GM benefit plan now covers OD-provided medical eye care

January 11, 2013

The General Motors Company (GM), the largest U.S.-based automaker, announced that beginning in January medical eye care services provided by optometrists will be covered under the health benefit programs for all of its active and retired, salaried and hourly employees in the United States.

With the GM announcement, more than 800,000 American autoworkers and auto industry retirees will have gained coverage under their health insurance programs for the medical eye care services of optometrists over just the past two years. (This equates to approximately 38 potential new patients per each active AOA member optometrist.)

The increase in coverage for optometric medical eye care services under auto industry employee health insurance programs comes as the result of a joint effort by AOA and its affiliate state optometric associations to help show plan administrators the benefits of OD-provided eye care, according to AOA President Ronald, Hopping, O.D., MPH.

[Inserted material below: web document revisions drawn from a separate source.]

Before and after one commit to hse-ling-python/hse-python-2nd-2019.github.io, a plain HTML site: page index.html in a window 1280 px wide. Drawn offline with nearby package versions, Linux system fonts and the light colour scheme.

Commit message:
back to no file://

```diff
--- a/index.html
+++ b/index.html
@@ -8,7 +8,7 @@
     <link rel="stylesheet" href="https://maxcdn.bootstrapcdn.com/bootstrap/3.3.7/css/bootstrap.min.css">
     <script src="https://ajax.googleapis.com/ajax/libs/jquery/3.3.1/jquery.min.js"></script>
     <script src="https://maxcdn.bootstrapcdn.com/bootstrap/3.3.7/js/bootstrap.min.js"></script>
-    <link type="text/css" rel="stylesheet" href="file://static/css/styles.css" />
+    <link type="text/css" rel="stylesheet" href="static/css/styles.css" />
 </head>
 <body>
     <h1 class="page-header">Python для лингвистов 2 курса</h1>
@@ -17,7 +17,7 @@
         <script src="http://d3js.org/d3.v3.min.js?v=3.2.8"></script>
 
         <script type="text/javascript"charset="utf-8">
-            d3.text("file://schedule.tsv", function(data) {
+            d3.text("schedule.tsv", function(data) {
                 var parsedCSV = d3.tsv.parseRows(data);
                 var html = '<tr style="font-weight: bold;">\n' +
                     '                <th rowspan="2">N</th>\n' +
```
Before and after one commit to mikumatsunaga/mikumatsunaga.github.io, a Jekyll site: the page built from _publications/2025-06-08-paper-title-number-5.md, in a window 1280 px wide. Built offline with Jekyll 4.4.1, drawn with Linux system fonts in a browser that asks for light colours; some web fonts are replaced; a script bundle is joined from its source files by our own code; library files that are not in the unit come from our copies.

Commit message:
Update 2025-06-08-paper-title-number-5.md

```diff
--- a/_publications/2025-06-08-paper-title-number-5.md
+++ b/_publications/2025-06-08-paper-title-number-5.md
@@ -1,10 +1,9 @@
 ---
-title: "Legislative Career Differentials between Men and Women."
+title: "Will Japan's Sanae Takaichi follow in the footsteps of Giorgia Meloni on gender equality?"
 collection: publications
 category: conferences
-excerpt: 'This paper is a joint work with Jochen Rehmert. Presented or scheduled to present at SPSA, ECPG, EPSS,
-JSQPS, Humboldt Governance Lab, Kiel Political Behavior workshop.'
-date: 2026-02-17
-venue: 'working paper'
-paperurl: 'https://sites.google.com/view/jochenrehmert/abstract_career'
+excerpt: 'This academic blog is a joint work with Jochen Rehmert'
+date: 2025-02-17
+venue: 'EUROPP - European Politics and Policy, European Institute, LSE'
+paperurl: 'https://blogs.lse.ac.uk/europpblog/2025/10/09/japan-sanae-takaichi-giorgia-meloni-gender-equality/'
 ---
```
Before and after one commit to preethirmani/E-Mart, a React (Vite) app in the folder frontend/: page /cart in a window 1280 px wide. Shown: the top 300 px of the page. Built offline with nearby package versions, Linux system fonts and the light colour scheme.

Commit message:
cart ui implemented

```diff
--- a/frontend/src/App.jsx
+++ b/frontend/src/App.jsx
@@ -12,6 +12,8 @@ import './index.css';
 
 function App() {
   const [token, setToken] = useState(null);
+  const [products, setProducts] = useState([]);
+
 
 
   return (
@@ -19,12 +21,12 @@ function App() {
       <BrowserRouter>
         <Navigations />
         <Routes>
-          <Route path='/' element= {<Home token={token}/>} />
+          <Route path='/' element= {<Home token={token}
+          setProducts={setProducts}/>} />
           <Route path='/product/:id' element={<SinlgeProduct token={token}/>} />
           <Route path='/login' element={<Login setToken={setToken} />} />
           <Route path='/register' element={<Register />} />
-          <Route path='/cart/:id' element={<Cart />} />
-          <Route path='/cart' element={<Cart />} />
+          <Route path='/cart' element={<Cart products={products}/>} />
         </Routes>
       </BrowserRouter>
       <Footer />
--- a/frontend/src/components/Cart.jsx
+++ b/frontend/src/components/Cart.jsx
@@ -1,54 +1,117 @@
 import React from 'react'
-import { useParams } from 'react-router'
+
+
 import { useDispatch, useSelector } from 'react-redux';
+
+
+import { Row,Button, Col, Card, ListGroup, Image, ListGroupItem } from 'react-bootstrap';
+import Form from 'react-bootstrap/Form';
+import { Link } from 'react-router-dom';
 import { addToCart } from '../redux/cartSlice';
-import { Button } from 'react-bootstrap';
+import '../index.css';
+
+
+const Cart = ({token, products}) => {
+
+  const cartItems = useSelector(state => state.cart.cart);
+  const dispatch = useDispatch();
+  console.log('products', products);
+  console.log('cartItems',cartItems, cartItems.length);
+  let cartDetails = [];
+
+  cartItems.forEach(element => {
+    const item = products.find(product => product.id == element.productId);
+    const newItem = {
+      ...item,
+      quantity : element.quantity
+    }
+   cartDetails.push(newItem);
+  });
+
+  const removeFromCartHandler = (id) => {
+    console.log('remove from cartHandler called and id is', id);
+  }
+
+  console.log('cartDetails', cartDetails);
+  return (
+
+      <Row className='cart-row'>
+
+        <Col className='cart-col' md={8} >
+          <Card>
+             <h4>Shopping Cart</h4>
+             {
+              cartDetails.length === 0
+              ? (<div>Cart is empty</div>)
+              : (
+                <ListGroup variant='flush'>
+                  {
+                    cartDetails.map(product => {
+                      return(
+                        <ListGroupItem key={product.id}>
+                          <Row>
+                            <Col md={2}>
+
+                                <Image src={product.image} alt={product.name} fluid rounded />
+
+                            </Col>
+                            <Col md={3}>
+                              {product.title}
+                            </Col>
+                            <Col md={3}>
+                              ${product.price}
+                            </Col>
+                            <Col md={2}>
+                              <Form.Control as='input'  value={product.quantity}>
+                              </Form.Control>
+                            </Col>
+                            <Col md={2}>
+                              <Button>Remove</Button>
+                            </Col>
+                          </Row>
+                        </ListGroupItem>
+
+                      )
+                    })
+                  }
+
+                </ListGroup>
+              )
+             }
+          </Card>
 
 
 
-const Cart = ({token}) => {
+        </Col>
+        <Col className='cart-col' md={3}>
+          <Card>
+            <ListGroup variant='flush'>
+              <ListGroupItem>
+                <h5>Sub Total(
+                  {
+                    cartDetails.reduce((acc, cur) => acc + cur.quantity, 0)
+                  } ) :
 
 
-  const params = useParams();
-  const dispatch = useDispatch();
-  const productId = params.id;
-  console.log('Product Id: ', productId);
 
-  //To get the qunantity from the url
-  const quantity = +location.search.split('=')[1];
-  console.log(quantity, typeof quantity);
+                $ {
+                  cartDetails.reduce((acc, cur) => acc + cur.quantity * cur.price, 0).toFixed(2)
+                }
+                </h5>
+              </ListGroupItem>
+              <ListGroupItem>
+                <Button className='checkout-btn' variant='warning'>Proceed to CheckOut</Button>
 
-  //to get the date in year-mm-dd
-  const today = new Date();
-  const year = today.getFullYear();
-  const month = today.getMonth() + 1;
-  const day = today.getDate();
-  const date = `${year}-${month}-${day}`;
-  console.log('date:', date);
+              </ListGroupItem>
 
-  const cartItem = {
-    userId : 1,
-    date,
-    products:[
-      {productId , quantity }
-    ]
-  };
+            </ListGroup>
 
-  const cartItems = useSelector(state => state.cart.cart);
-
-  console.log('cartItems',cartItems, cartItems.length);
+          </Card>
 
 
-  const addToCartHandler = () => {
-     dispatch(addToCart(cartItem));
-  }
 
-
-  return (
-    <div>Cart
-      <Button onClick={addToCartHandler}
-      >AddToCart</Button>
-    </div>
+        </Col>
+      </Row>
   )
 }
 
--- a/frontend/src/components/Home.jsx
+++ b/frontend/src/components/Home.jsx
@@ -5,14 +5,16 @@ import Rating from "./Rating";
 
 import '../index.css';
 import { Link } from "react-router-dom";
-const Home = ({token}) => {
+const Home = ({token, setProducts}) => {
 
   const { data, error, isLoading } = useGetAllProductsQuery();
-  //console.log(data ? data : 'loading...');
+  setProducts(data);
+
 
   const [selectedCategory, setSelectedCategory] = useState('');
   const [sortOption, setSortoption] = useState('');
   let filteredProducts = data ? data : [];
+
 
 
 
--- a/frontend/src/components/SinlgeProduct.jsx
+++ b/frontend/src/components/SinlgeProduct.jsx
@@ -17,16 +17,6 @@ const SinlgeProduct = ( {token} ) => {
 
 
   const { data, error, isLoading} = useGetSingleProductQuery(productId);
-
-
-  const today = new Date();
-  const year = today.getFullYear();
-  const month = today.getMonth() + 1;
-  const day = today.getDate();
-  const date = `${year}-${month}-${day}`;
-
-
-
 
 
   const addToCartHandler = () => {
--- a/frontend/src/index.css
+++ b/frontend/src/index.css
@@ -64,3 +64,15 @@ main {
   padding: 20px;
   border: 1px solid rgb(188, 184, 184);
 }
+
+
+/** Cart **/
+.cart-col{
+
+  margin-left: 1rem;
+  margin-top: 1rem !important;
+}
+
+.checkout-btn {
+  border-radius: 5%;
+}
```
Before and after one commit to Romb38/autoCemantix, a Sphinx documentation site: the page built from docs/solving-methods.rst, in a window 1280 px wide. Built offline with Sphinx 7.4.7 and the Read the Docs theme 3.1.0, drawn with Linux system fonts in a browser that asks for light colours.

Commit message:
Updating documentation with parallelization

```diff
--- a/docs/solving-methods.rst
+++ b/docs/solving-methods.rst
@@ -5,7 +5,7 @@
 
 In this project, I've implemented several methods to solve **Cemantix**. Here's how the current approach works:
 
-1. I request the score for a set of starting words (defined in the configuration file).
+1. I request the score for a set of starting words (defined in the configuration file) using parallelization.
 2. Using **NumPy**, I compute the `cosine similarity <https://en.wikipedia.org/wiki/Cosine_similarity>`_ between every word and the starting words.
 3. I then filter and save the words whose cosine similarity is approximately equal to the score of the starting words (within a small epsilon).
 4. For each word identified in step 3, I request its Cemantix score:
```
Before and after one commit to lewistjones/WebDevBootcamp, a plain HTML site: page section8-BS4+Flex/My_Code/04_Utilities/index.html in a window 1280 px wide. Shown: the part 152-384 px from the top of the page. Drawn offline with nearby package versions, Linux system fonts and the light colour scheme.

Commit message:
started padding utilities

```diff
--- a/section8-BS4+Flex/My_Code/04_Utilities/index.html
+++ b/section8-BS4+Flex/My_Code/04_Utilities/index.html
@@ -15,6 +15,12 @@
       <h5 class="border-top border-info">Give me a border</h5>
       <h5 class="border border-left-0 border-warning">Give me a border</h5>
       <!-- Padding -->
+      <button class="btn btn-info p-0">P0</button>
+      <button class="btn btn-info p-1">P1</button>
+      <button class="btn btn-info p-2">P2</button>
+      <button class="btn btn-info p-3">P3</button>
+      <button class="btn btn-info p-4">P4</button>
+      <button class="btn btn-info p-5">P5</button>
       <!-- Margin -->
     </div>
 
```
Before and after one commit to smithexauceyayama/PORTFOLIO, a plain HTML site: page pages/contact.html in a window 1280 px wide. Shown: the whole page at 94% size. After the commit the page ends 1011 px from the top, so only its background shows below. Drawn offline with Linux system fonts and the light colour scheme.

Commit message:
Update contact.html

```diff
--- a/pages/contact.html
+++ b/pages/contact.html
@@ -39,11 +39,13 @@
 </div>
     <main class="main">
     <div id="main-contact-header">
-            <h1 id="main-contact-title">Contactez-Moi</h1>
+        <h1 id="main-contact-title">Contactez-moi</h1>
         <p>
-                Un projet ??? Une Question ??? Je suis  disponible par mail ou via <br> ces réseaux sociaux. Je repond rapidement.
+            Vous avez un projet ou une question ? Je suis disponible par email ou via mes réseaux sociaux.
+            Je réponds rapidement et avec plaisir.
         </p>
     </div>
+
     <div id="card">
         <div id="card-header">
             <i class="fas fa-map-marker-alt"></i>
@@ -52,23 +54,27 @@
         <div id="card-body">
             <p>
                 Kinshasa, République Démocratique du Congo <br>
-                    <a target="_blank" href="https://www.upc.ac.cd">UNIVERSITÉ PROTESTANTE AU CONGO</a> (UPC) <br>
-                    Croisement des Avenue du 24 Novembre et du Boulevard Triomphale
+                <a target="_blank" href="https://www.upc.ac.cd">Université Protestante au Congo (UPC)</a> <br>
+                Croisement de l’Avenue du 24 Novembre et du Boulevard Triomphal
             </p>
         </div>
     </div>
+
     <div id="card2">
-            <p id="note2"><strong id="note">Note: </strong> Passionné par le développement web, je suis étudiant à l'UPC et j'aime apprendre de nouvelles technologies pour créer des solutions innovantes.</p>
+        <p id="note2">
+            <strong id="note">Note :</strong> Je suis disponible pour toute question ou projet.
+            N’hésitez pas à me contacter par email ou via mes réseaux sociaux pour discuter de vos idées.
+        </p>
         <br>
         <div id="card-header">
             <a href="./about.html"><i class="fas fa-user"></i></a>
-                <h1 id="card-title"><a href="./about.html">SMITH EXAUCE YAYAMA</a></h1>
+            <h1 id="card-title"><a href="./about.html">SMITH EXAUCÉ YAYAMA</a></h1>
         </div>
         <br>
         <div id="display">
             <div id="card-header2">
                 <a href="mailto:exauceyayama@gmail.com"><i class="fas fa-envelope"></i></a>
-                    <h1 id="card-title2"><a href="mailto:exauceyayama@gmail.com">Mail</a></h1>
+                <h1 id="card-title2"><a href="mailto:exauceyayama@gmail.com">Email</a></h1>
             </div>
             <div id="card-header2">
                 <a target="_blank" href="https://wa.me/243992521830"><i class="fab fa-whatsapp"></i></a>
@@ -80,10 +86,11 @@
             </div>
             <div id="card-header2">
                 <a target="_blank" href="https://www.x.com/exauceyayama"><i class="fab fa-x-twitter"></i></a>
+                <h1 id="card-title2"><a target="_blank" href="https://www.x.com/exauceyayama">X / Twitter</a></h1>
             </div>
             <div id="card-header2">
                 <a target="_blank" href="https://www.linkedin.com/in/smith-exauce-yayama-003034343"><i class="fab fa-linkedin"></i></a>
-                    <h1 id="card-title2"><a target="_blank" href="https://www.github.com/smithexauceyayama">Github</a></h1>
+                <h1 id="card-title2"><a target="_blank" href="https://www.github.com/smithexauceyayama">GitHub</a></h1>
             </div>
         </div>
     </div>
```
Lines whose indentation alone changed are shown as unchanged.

Nearly 30 million American workers have now gained access to optometric medical eye care under employer-based health plans since the AOA and its state affiliates launched their outreach program two decades ago.

“This increase in patient access to optometrists for medical eye care is the result of the hard work of the AOA and its affiliates such as the Michigan Optometric Association calling on companies and advocating for these changes,” said Dr. Hopping.

The United Auto Workers (UAW) Voluntary Employees’ Beneficiary Association (VEBA), a joint self-funded retirement trust that provides health care coverage packages for some 720,000 former employees of the nation’s big three automakers, began covering the medical eye care services of optometrists on April 1, 2011 (see AOA News, April 2011).

The Chrysler Group LLC Health Care Benefits Program, which provides major medical coverage for all of that automaker’s salaried and hourly workers, began accepting claims from optometric practices for medical eye care services on March 1, 2012.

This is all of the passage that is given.